▼▼▼

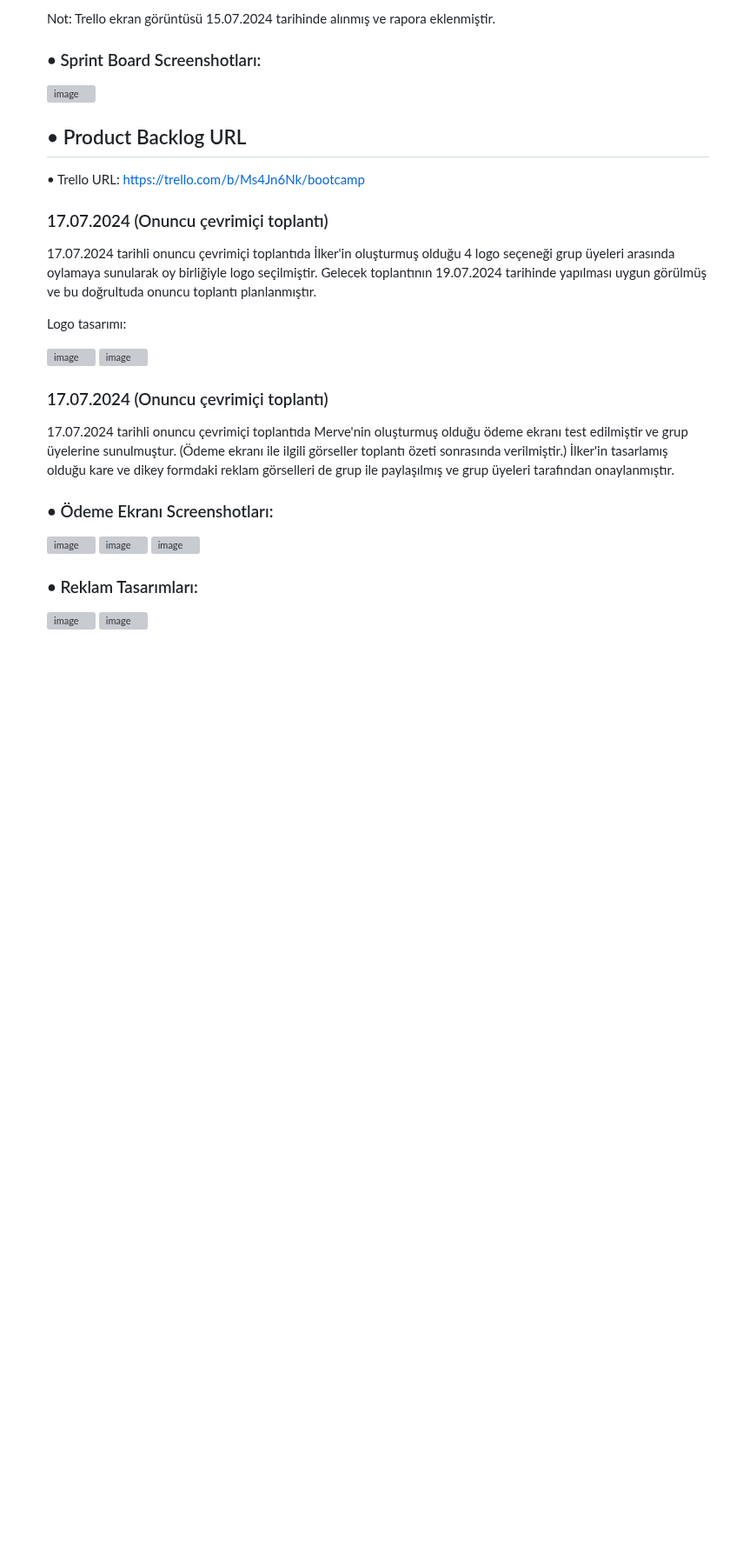
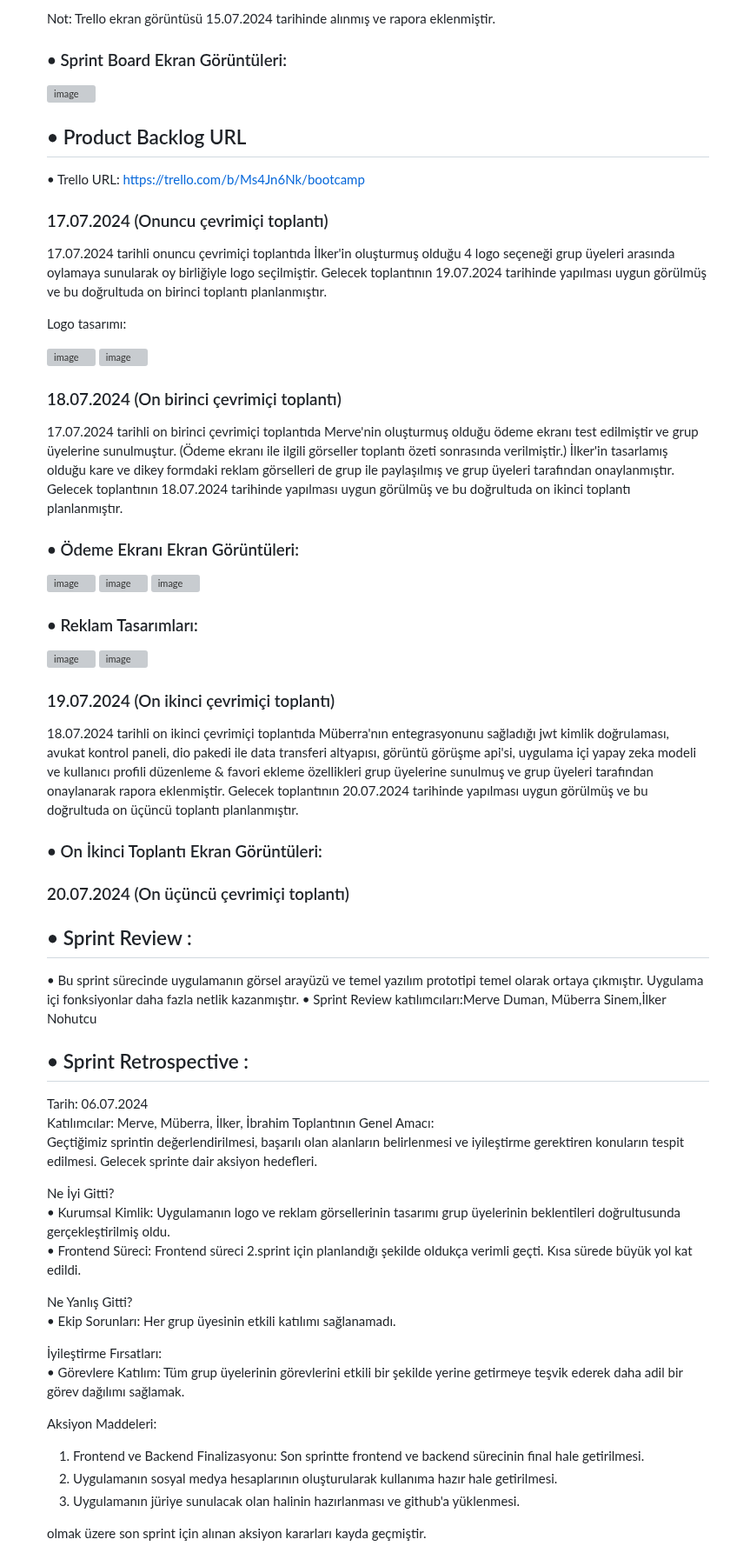
Before and after one commit to merveeduman/oua_bootcamp, a Markdown page: README.md, the part around one of its changes. Shown at 87% size. Drawn GitHub-style; folded sections open; blank space fills up the shorter version; grey boxes are pictures that could not be loaded.

```diff
--- a/README.md
+++ b/README.md
@@ -159,7 +159,7 @@ Proje boyunca tamamlanması gereken backlog puanı 36'dır. İkinci Sprint için
 
 Not: Trello ekran görüntüsü 15.07.2024 tarihinde alınmış ve rapora eklenmiştir.
 
-### • Sprint Board Screenshotları:
+### • Sprint Board Ekran Görüntüleri:
 ![image](https://github.com/user-attachments/assets/f550910d-34d2-4e93-86e4-79395c23698c)
 
 ## • Product Backlog URL
@@ -167,18 +167,18 @@ Not: Trello ekran görüntüsü 15.07.2024 tarihinde alınmış ve rapora eklenm
 
 ### 17.07.2024 (Onuncu çevrimiçi toplantı)
 
-17.07.2024 tarihli onuncu çevrimiçi toplantıda İlker'in oluşturmuş olduğu 4 logo seçeneği grup üyeleri arasında oylamaya sunularak oy birliğiyle logo seçilmiştir. Gelecek toplantının 19.07.2024 tarihinde yapılması uygun görülmüş ve bu doğrultuda onuncu toplantı planlanmıştır.
+17.07.2024 tarihli onuncu çevrimiçi toplantıda İlker'in oluşturmuş olduğu 4 logo seçeneği grup üyeleri arasında oylamaya sunularak oy birliğiyle logo seçilmiştir. Gelecek toplantının 19.07.2024 tarihinde yapılması uygun görülmüş ve bu doğrultuda on birinci toplantı planlanmıştır.
 
 Logo tasarımı:
 
 ![image](https://github.com/user-attachments/assets/bbe710ea-d20b-484a-9182-1228366743fe)
 ![image](https://github.com/user-attachments/assets/e570687d-ac64-4c3a-9976-b4b676f0a890)
 
-### 17.07.2024 (Onuncu çevrimiçi toplantı)
+### 18.07.2024 (On birinci çevrimiçi toplantı)
 
-17.07.2024 tarihli onuncu çevrimiçi toplantıda Merve'nin oluşturmuş olduğu ödeme ekranı test edilmiştir ve grup üyelerine sunulmuştur. (Ödeme ekranı ile ilgili görseller toplantı özeti sonrasında verilmiştir.) İlker'in tasarlamış olduğu kare ve dikey formdaki reklam görselleri de grup ile paylaşılmış ve grup üyeleri tarafından onaylanmıştır.
+17.07.2024 tarihli on birinci çevrimiçi toplantıda Merve'nin oluşturmuş olduğu ödeme ekranı test edilmiştir ve grup üyelerine sunulmuştur. (Ödeme ekranı ile ilgili görseller toplantı özeti sonrasında verilmiştir.) İlker'in tasarlamış olduğu kare ve dikey formdaki reklam görselleri de grup ile paylaşılmış ve grup üyeleri tarafından onaylanmıştır. Gelecek toplantının 18.07.2024 tarihinde yapılması uygun görülmüş ve bu doğrultuda on ikinci toplantı planlanmıştır.
 
-### • Ödeme Ekranı Screenshotları:
+### • Ödeme Ekranı Ekran Görüntüleri:
 
 ![image](https://github.com/user-attachments/assets/e435a3bb-ec81-46d3-a850-7825826f8209)
 ![image](https://github.com/user-attachments/assets/3a7d4f2d-722a-41fb-b12d-5196271e7c1a)
@@ -189,5 +189,42 @@ Logo tasarımı:
 ![image](https://github.com/user-attachments/assets/e90b577e-5e5e-41b9-849f-bd43d66243a7)
 ![image](https://github.com/user-attachments/assets/0539983d-4580-486b-912b-38f9c91f7933)
 
+### 19.07.2024 (On ikinci çevrimiçi toplantı)
+
+18.07.2024 tarihli on ikinci çevrimiçi toplantıda Müberra'nın entegrasyonunu sağladığı jwt kimlik doğrulaması, avukat kontrol paneli, dio pakedi ile data transferi altyapısı, görüntü görüşme api'si, uygulama içi yapay zeka modeli ve kullanıcı profili düzenleme & favori ekleme özellikleri grup üyelerine sunulmuş ve grup üyeleri tarafından onaylanarak rapora eklenmiştir. Gelecek toplantının 20.07.2024 tarihinde yapılması uygun görülmüş ve bu doğrultuda on üçüncü toplantı planlanmıştır.
+
+### • On İkinci Toplantı Ekran Görüntüleri:
+
+
+
+### 20.07.2024 (On üçüncü çevrimiçi toplantı)
+
+
+
+## •  Sprint Review :
+• Bu sprint sürecinde uygulamanın görsel arayüzü ve temel yazılım prototipi temel olarak ortaya çıkmıştır. Uygulama içi fonksiyonlar daha fazla netlik kazanmıştır.
+• Sprint Review katılımcıları:Merve Duman, Müberra Sinem,İlker Nohutcu
+## •  Sprint Retrospective :
+Tarih: 06.07.2024
+Katılımcılar: Merve, Müberra, İlker, İbrahim
+Toplantının Genel Amacı:
+Geçtiğimiz sprintin değerlendirilmesi, başarılı olan alanların belirlenmesi ve iyileştirme gerektiren konuların tespit edilmesi. Gelecek sprinte dair aksiyon hedefleri.
+
+ Ne İyi Gitti?
+•	Kurumsal Kimlik: Uygulamanın logo ve reklam görsellerinin tasarımı grup üyelerinin beklentileri doğrultusunda gerçekleştirilmiş oldu.
+•	Frontend Süreci: Frontend süreci 2.sprint için planlandığı şekilde oldukça verimli geçti. Kısa sürede büyük yol kat edildi.
+
+Ne Yanlış Gitti?
+•	Ekip Sorunları: Her grup üyesinin etkili katılımı sağlanamadı.
+
+İyileştirme Fırsatları:
+•	Görevlere Katılım: Tüm grup üyelerinin görevlerini etkili bir şekilde yerine getirmeye teşvik ederek daha adil bir görev dağılımı sağlamak.
+
+Aksiyon Maddeleri:
+1.	Frontend ve Backend Finalizasyonu: Son sprintte frontend ve backend sürecinin final hale getirilmesi.
+2. Uygulamanın sosyal medya hesaplarının oluşturularak kullanıma hazır hale getirilmesi.
+2. Uygulamanın jüriye sunulacak olan halinin hazırlanması ve github'a yüklenmesi.
+
+olmak üzere son sprint için alınan aksiyon kararları kayda geçmiştir.
 </ol>
 </details>
```
Also changed, not shown: other parts of README.md (+1 -1 lines).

▲▲▲

What you should do -
Copy every line in the listing above where the string "https" turns up.

Solution to this exercise -
 ![image](https://github.com/user-attachments/assets/f550910d-34d2-4e93-86e4-79395c23698c)
 ![image](https://github.com/user-attachments/assets/bbe710ea-d20b-484a-9182-1228366743fe)
 ![image](https://github.com/user-attachments/assets/e570687d-ac64-4c3a-9976-b4b676f0a890)
 ![image](https://github.com/user-attachments/assets/e435a3bb-ec81-46d3-a850-7825826f8209)
 ![image](https://github.com/user-attachments/assets/3a7d4f2d-722a-41fb-b12d-5196271e7c1a)
 ![image](https://github.com/user-attachments/assets/e90b577e-5e5e-41b9-849f-bd43d66243a7)
 ![image](https://github.com/user-attachments/assets/0539983d-4580-486b-912b-38f9c91f7933)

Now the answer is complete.